The crisis is there in conversations started and abandoned. A middle-aged male waiter at the restaurant: “Where are you from? America, oh Germany? I used to go to Frankfurt every year, for trade fairs. I know the city well. I was in the textile business, before … (eyes cast down, a direction that suggests shame. How could I have known that my answer would hurt?) “…yes, what would you like to order?”
Yet the precariousness – and injustice – is out in the open if you look for it. In Athens, refugees are squatting at the old airport without even the most basic of services, while just up the road, dozens of interior design studios sell Scandinavian-inspired furnishings and 10,000€ couches. At the entrance to the Athens Metro, the homeless are sprawled out on sleeping bags, dazed from the heat, and in a downtown park near Omonia Square, just off the tourist drag, heroin addicts tremble deliriously on public benches.

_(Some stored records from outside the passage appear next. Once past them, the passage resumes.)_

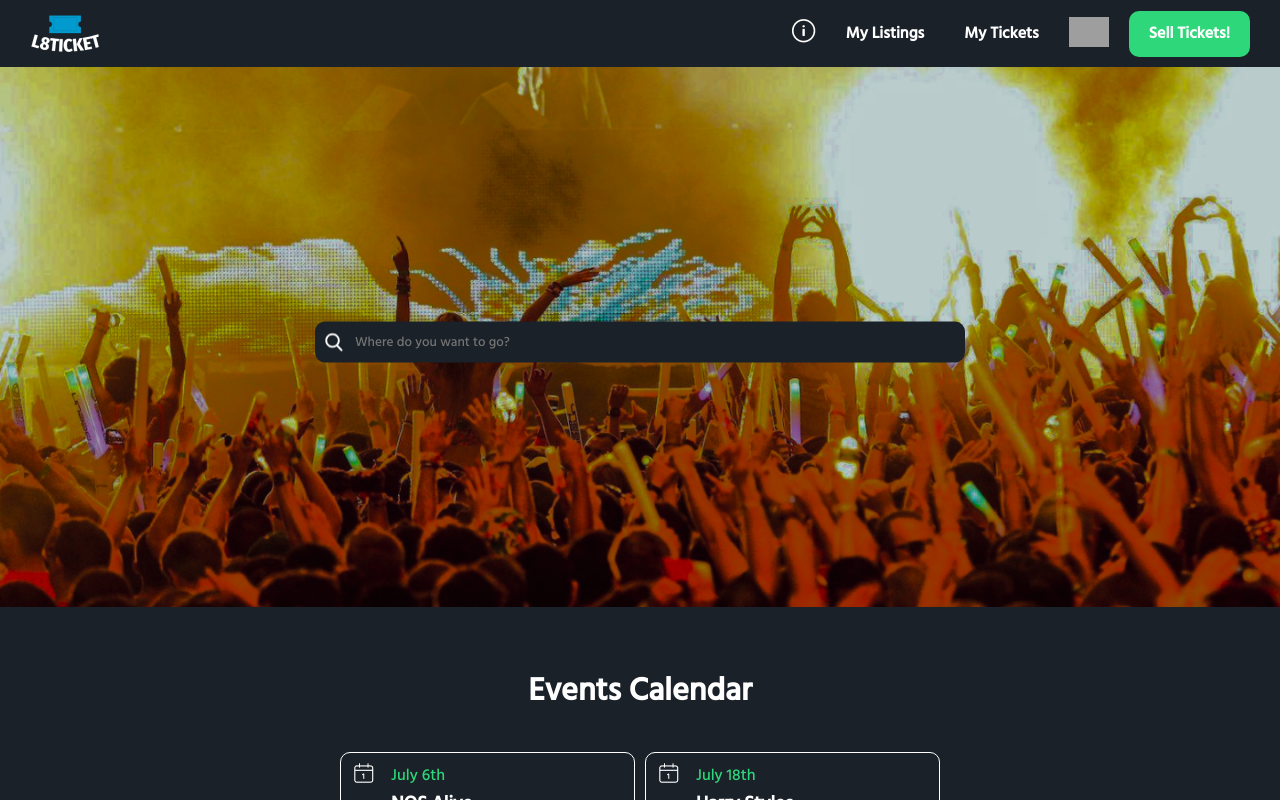
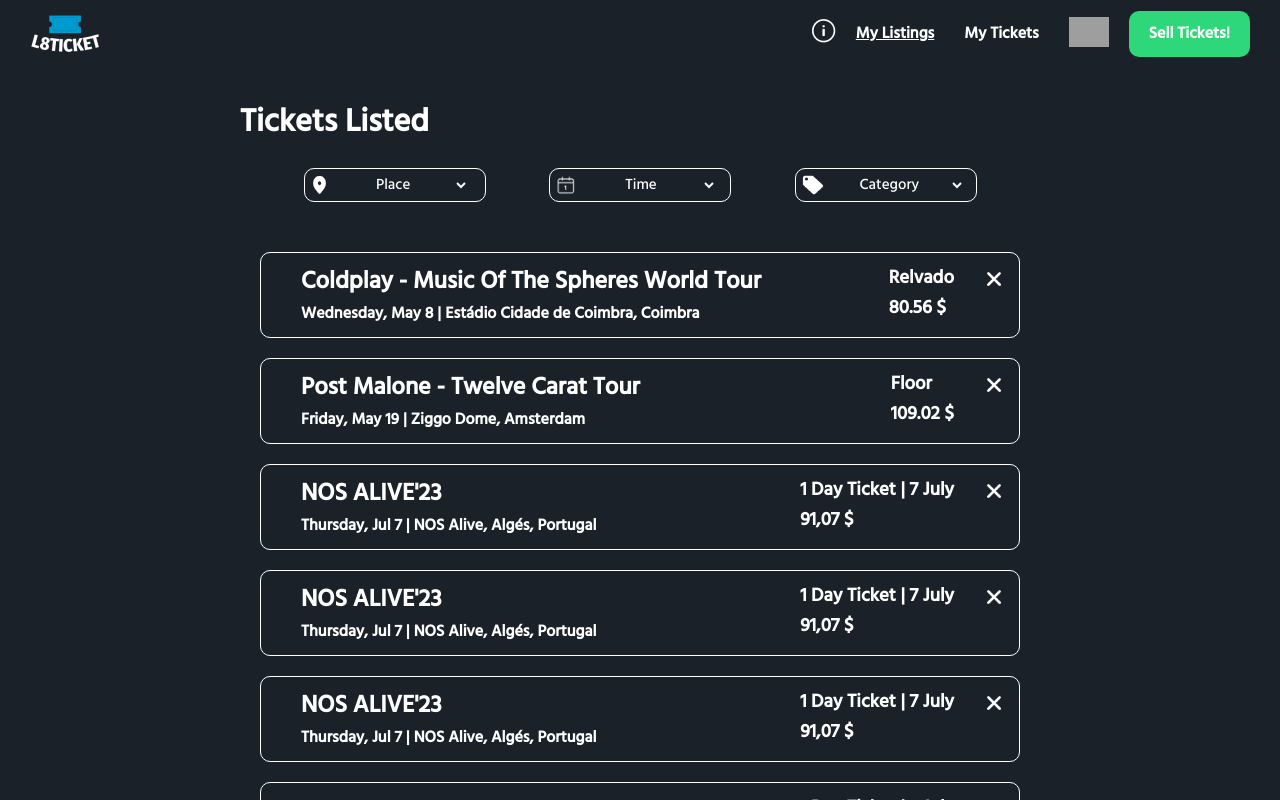
Before and after one commit to CatarinaOG/Projeto-AA-SIC, a React (Create React App) app in the folder frontEnd/projeto/: page / in a window 1280 px wide. Shown: the top 800 px of the page. Built offline with nearby package versions, Linux system fonts and the light colour scheme; grey boxes are pictures that could not be loaded.

Commit message:
Interface 3 - Selling listings - versão estática

```diff
--- a/frontEnd/projeto/src/App.js
+++ b/frontEnd/projeto/src/App.js
@@ -1,23 +1,21 @@
 import React from "react";
 import { BrowserRouter, Routes, Route } from "react-router-dom";
 
-import HomeUser from "./Pages/HomeUser"
+import HomeUser from "./Pages/HomeUser";
+import BoughtTickets from "./Pages/BoughtTickets";
 
-
-import "./Styles/General.css"
-import "./Styles/Event.css"
+import "./Styles/General.css";
+import "./Styles/Event.css";
+import BuyTicket from "./Pages/BuyTicket";
+import SellingListing from "./Pages/SellingListing";
 
 function App() {
   return (
-
     <BrowserRouter>
       <Routes>
-        <Route path="/" element={
-          <HomeUser />
-        }/>
+        <Route path="/" element={<SellingListing />} />
       </Routes>
     </BrowserRouter>
-
   );
 }
 
--- /dev/null
+++ b/frontEnd/projeto/src/Components/SellingListing/ListingElem.jsx
@@ -0,0 +1,35 @@
+import "../../Styles/SellingListing.css";
+import close from "../../Images/close.png";
+
+function clickedClose(setPopUpTrigger) {
+  setPopUpTrigger(true);
+  console.log("Clicked");
+}
+
+export default function BoughtTicket(props) {
+  const { event, setPopUpTrigger } = props;
+
+  return (
+    <div className="listing">
+      <div className="listing-elem-1">
+        <h2>{event.eventName}</h2>
+        <h4>
+          {event.dayOfWeek}, {event.month} {event.day} | {event.eventPlace}{" "}
+        </h4>
+      </div>
+
+      <div className="listing-elem-2">
+        <h3>{event.ticketType}</h3>
+        <h3>{event.ticketPrice} $</h3>
+      </div>
+      <div className="listing-elem-3">
+        <img
+          className="closeIcon"
+          src={close}
+          alt=""
+          onClick={() => clickedClose(setPopUpTrigger)}
+        />
+      </div>
+    </div>
+  );
+}
--- /dev/null
+++ b/frontEnd/projeto/src/Components/SellingListing/PopUpSellingListing.jsx
@@ -0,0 +1,30 @@
+import React from "react";
+import "../../Styles/SellingListing.css";
+
+export default function PopUpSellingListing(props) {
+  return props.trigger ? (
+    <div className="popupSellingList">
+      <div className="popupSellingListInner">
+        <h1>Are you sure you want to delete this listing?</h1>
+        <div className="divButtons">
+          <button
+            className="closeButtonSellingInner"
+            onClick={() => props.setPopUpTrigger(false)}
+          >
+            {" "}
+            Yes
+          </button>
+          <button
+            className="closeButtonSellingInner"
+            onClick={() => props.setPopUpTrigger(false)}
+          >
+            {" "}
+            No
+          </button>
+        </div>
+      </div>
+    </div>
+  ) : (
+    ""
+  );
+}
--- /dev/null
+++ b/frontEnd/projeto/src/Pages/SellingListing.jsx
@@ -0,0 +1,107 @@
+import NavBarUser from "../Components/NavBar/NavBarUser";
+import Filters from "../Components/Filters/Filters";
+import ListingElem from "../Components/SellingListing/ListingElem";
+import PopUpSellingListing from "../Components/SellingListing/PopUpSellingListing";
+
+import { useState } from "react";
+
+export default function SellingListing() {
+  const [events, setEvents] = useState([
+    // para ser substituido pelo pedido com base no filtro
+    {
+      dayOfWeek: "Wednesday",
+      month: "May",
+      day: "8",
+      time: "9:25 PM",
+      ticketType: "Relvado",
+      eventName: "Coldplay - Music Of The Spheres World Tour",
+      eventPlace: "Estádio Cidade de Coimbra, Coimbra",
+      ticketPrice: "80.56",
+    },
+    {
+      dayOfWeek: "Friday",
+      month: "May",
+      day: "19",
+      time: "08:00 PM",
+      ticketType: "Floor",
+      eventName: "Post Malone - Twelve Carat Tour",
+      eventPlace: "Ziggo Dome, Amsterdam",
+      ticketPrice: "109.02",
+    },
+    {
+      dayOfWeek: "Thursday",
+      month: "Jul",
+      day: "7",
+      time: "03:00 PM",
+      ticketType: "1 Day Ticket | 7 July",
+      eventName: "NOS ALIVE'23",
+      eventPlace: "NOS Alive, Algés, Portugal",
+      ticketPrice: "91,07",
+    },
+    {
+      dayOfWeek: "Thursday",
+      month: "Jul",
+      day: "7",
+      time: "03:00 PM",
+      ticketType: "1 Day Ticket | 7 July",
+      eventName: "NOS ALIVE'23",
+      eventPlace: "NOS Alive, Algés, Portugal",
+      ticketPrice: "91,07",
+    },
+    {
+      dayOfWeek: "Thursday",
+      month: "Jul",
+      day: "7",
+      time: "03:00 PM",
+      ticketType: "1 Day Ticket | 7 July",
+      eventName: "NOS ALIVE'23",
+      eventPlace: "NOS Alive, Algés, Portugal",
+      ticketPrice: "91,07",
+    },
+    {
+      dayOfWeek: "Thursday",
+      month: "Jul",
+      day: "7",
+      time: "03:00 PM",
+      ticketType: "1 Day Ticket | 7 July",
+      eventName: "NOS ALIVE'23",
+      eventPlace: "NOS Alive, Algés, Portugal",
+      ticketPrice: "91,07",
+    },
+    {
+      dayOfWeek: "Thursday",
+      month: "Jul",
+      day: "7",
+      time: "03:00 PM",
+      ticketType: "1 Day Ticket | 7 July",
+      eventName: "NOS ALIVE'23",
+      eventPlace: "NOS Alive, Algés, Portugal",
+      ticketPrice: "91,07",
+    },
+  ]);
+  const [popUpTrigger, setPopUpTrigger] = useState(false);
+
+  const eventsFiltered = events.map((event) => {
+    return <ListingElem event={event} setPopUpTrigger={setPopUpTrigger} />;
+  });
+
+  return (
+    <div>
+      <NavBarUser selected="listings" />
+      <PopUpSellingListing
+        trigger={popUpTrigger}
+        setPopUpTrigger={setPopUpTrigger}
+      ></PopUpSellingListing>
+
+      <div className="center">
+        <div className="defaultContainer">
+          <h1>Tickets Listed</h1>
+
+          <Filters type="boughtTickets" />
+
+          <div className="eventsContainer">{eventsFiltered}</div>
+        </div>
+      </div>
+    </div>
+  );
+}
--- /dev/null
+++ b/frontEnd/projeto/src/Styles/SellingListing.css
@@ -0,0 +1,61 @@
+.listingRightSide {
+  position: absolute;
+  right: 20px; /* adjust this value to center the price */
+  top: 50%;
+  transform: translateY(-50%);
+}
+
+.listing {
+  border: 1px solid var(--white);
+  border-radius: 10px;
+  margin: 20px;
+  padding: 10px;
+  padding-left: 40px;
+  display: flex;
+  flex-direction: row;
+  justify-content: space-between;
+}
+
+.listing-elem-1 {
+  flex: 1;
+}
+.listing-elem-2 {
+  margin-right: 30px; /* Adjust this value to move it to the left */
+}
+
+.listing-elem-3 {
+  margin-right: 5px; /* Adjust this value to move it to the left */
+}
+
+.closeIcon {
+  transform: scale(0.7); /* Adjust the scaling factor as needed */
+}
+
+.popupSellingList {
+  position: fixed;
+  top: 0;
+  left: 0;
+  width: 100%;
+  height: 100vh;
+  background-color: rgba(0, 0, 0, 0.5);
+  display: flex;
+  justify-content: center;
+  align-items: center;
+  flex-direction: column;
+  z-index: 1;
+}
+
+.popupSellingListInner {
+  position: relative;
+  padding: 32px;
+  width: 100%;
+  max-width: 640px;
+  background-color: var(--secondary-color);
+  z-index: 2;
+}
+
+.popup-inner .closeButtonSellingInner {
+  position: absolute;
+  top: 16px;
+  right: 16px;
+}
```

These scenes are also happening right now in the centers of the world. In New York, a homeless woman on 5th Avenue shivers below the dazzling window display at Bergdorf-Goodman’s, while tourists snap pictures of the glamorous little scene above. In Frankfurt, a band of teenage boys are trying to wash the windows of Audis, BMWs, and Mercedes parked at a red light – cars that cost more than an upper-class home in the countries where they came from. And even in a place like Detroit, the first major city in the world to declare bankruptcy, suburbs not more than 15 miles away are some of the wealthiest in the United States.
But what makes Athens different is the mood that no one is coming to help. That the center has shifted and they’ve been left behind. For so much of history, Greece has been the core of Western civilization. But now they’re on the periphery. Left by the European Union to deal with the austerity measures imposed by Brussels and the ECB. Left by NATO to defend themselves from Turkish aggression. Left by its European neighbors to deal with the millions of refugees from Syria knocking on their door. It seems that the general European sentiment towards Greece has become one of arrogance, something like “this is what happens to you when you fly too close to the sun.”
What is really visible in Athens is the true precariousness of it all. For us all. Maybe Athens and Detroit are the same endpoint on this global horizon.
As the crisis enters its ninth year, things keep quietly slipping away. Like watching the sunset in this part of the world: even as the sun’s going down, it moves so slowly that if you didn’t know any better, it might just stay suspended in the sky forever. And then you look away for a moment, and it’s gone.